Spotted today in the new arrivals section of the Mitchell Library in Glasgow: Tartan Noir by Len Wanner, which includes a fine essay on my novel The Book of Man.
Despite the predominance of hate, however, of broken men with twisted minds who destroy themselves and others, noir can also be about the opposite — love. In fact, as Barry Graham demonstrates in The Book of Man...it is not only possible for a noir novel to be a love story, but the potential to be alone, afraid, angry, amoral, and alienating is far greater in love than it is in hate.
While unpacking the stuff I brought with me from the US, I came across a copy of NorthWords magazine from 1995, which published this poem of mine:
Worst winter in quite a while:
the guy who delivered our calor gas
was frantic, rushed off his feet.
“Never been so busy. And the other
boy I work with’s went and got
himself arrested — driving without
a licence.” We sympathised while
he put the gas in our heater and
then he ran down the stairs to his
van, too busy to be cold.
The living room warmed
by the oven, door open, grumbling
of gas; we’ll sleep in here
tonight, on the couch that
folds down, duvets brought through
from the bedroom where we could
see our breath. My wife asleep
already, ferocious body warming
the duvets; me in a chair, reading,
in a tartan scarf and red ski hat.
Discussions of free speech in the West seem to be be mostly about the freedom of white male bourgeois to say whatever they feel like saying.
But actual freedom, of speech or any other kind, is just an idea for the rest of us.
Most people I know are too concerned with managing to eat and pay rent to feel that they're free, even though they're technically allowed to say whatever they want.
I'm often told that one reason for going with traditional publishers is that they at least provide good covers. On reflection I see that this is true. For example...
My second novel, published by Bloomsbury in 1991 (a mere two years after I sold it to them), is a grungy neo-noir about boxing, gang violence and sexual obsession set in Glasgow and Edinburgh. Bloomsbury came up with this cover, which shows that it's important that the name of the publisher be the biggest text, and that a world championship boxing match is best represented by an image of two men walking past the Heart of Midlothian on their way to a gay bar:
Can you believe this book didn't sell back in those days? And how did that cover not win the Lambda Award?
However, when I republished the book myself recently, I had to settle for the following cover design by Bart Lessard. As he doesn't work for traditional publishers, he apparently thought the cover should actually have something to do with the content and tone of the book:
And, weirdly, people started buying the book. Who could have known?
The next book of mine that Bloomsbury published was a collection of stories about alcoholism, child abuse, gang violence, drug addiction, murder, and sexual obsession (yes, I'm a little ray of sunshine), set in Glasgow and Edinburgh. So, naturally, they decided that the cover should be a fuzzy painting of a window in a castle:
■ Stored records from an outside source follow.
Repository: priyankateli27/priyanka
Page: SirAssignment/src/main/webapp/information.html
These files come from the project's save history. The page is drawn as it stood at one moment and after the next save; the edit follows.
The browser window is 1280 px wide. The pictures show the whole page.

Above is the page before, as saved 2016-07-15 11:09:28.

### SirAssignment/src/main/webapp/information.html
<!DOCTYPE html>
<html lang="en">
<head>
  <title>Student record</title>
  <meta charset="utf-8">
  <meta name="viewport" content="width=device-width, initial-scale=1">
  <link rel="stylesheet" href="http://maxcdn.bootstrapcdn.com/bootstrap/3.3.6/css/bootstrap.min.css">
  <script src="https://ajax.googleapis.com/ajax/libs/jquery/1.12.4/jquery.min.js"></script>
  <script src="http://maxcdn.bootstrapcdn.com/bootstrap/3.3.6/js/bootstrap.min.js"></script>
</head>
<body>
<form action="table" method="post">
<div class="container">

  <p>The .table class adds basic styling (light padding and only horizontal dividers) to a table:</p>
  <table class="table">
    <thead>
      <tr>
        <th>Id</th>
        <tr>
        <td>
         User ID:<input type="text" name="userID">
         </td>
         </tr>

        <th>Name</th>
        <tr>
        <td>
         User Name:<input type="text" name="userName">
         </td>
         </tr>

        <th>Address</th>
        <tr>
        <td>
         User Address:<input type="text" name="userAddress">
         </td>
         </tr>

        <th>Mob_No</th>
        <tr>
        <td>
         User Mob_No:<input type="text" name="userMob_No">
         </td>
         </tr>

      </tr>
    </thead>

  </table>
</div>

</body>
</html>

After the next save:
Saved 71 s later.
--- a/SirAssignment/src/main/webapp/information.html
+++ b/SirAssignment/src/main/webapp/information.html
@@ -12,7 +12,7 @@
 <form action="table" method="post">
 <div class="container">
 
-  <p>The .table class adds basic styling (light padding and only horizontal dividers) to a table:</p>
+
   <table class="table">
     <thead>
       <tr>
Bloomsbury also failed to get it to bookshops that tried to order it, so even fewer people bought it than the previous one.
When I decided to republish that book myself, I turned to the French artist and writer Vince Larue for a cover image. He did this:
Clearly, I should run back to Bloomsbury, apologise for jumping ship, and beg them for another chance. Having people actually buy the book is just too weird. Even weirder is getting paid on time.
Jane Hirshfield, poet, essayist and Zen practitioner, has this poem in the Washington Post, and will read it at the March for Science on April 22.
Someone, from deep in the Badlands,
In an interview in 1983, Michel Foucault said the French system of “social guarantees,” established in 1946, had now reached its economic limits. He was wrong, as are the governments who are now advocating “austerity” for the increasingly-impoverished citizens while corporate profits reach record highs.
The myth is that there is not enough money to meet everyone’s needs for housing, food and healthcare. The actuality is that money does not exist, except for our collective agreement that it represents ownership of resources. There are enough resources for everyone, but most of the money — and therefore power over the resources — is in the hands of a brutal and parasitic minority.
Jay Z has removed most of his back catalogue from Spotify.
I get quite a bit of hate mail. I’m not complaining — I’m grateful that anyone cares enough to write to me, positively or negatively, and I don’t believe either side.
But one of the most common words the haters use for me is “liberal.” (It’s interesting that the word, which means generous, is so often used as a pejorative.) I hope I’m a liberal person — but I am not, and never have been, “a liberal.”
Liberals don’t really oppose an unjust and brutal system. They merely think it should be less unjust and brutal. They offer no solutions, but yell, “Less! Less!” from the gallery. They essentially trust hierarchy and authority. They believe that the status quo is morally valid, and that it only needs to be run more efficiently and more fairly. They don’t really object to slavery, they just think the slaves should be treated better.
I don’t want less of a culture of greed and exploitation — I want another culture. I don’t want a less illiterate society — I want a literate one. Slightly diluted poison is still poison. For as long as we are “liberals,” our society will continue to destroy itself and other societies, no matter which arm of the corporate body we vote into office.